canned-food-groups-for-survival-food-storage

Canned Food Storage For Survival Preparedness

canned-food-groups-for-survival-food-storage

Keep in mind that when considering which canned foods to stock up on — you should be factoring the calories per can as well as an overall balance and variety of food types and nutritional value.

Some canned foods contain surprisingly few calories (though possibly high in fiber and nutritional assets) while others are packed with lots of calories (possibly high in fat).

Although some calorie-dense canned foods may be high in fat and considered fairly unhealthy for a modern prolonged diet, these attributes may be advantageous in some survival situations where food may be hard to come by.

In a SHTF world, we will likely be burning lots more calories than we do in a fairly modern sedentary world. Here’s more…


 
Note that this is not a recommendation to use ONLY canned food in your food storage, but it is advisable to include them in your overall inventory for diversification and variety.

 
It seems that almost any food can be bought it cans. By the way, here’s some information regarding canned food shelf life.

When you are considering what foods to store, and other food or cooking staples to go along with your food storage plan, don’t ignore the possibility of appetite fatigue — which is where a variety of foods are important — including canned foods.

Here are a few canned food categories-ideas to get you thinking about the possibilities.

 
Canned Vegetables, Beans, Carrots, Corn, etc.

Canned Soups

Canned Meats, Chicken, Beef, Ham

Canned SPAM

Canned Fish, Tuna, Salmon, Shellfish

Canned Stews

Canned Chili

Canned Pasta, Ravioli, Spaghetti’Os

Canned Tomatoes, Tomato Paste, Sauce

Canned Fruits

Canned Potatoes, Hash-browns

 
Don’t forget about proper food storage rotation!

 
Total calories per can equals the calories posted multiplied by the number of servings per can.
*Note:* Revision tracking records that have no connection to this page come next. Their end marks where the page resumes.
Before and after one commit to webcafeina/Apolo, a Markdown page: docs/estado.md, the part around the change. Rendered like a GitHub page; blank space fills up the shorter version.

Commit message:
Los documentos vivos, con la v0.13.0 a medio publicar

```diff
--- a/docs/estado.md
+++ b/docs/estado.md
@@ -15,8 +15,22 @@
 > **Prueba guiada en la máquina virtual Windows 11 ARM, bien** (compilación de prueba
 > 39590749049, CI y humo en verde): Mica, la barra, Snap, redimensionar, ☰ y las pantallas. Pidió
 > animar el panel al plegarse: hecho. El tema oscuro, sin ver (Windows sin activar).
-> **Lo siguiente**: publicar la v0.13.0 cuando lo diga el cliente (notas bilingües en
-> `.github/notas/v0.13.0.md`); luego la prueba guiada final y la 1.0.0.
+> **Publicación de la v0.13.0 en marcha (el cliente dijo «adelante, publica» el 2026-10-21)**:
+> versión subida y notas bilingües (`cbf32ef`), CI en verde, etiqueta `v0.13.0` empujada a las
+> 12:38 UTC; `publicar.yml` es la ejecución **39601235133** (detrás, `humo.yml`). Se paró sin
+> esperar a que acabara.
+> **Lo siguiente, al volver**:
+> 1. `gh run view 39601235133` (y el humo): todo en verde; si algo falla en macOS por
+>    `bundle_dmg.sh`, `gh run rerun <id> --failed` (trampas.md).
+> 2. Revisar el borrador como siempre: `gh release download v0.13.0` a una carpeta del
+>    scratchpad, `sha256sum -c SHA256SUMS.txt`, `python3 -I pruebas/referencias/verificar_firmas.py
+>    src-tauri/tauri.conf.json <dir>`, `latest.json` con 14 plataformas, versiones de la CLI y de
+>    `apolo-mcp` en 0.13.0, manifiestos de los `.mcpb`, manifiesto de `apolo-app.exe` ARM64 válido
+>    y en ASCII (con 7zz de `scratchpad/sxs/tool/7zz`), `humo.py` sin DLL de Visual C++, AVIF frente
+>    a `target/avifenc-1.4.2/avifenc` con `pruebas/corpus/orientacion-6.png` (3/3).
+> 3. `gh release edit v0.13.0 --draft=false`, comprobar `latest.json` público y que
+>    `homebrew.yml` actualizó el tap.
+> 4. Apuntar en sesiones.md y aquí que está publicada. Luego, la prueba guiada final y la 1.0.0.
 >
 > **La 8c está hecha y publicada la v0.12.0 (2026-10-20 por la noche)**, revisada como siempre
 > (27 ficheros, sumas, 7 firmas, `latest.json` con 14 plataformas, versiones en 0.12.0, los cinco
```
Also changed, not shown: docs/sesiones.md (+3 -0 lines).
Example: I picked up a can of Chef BOYARDEE Mini Ravioli which indicates “Servings About 2” and “Calories 220”, which totals about 440 calories per can. Simple…

 
How To Can Chicken Breast At Home (DIY)

 
Speaking of canned foods, what are your recommendations for canned food-related assets for storing back in your food storage? What else comes in cans?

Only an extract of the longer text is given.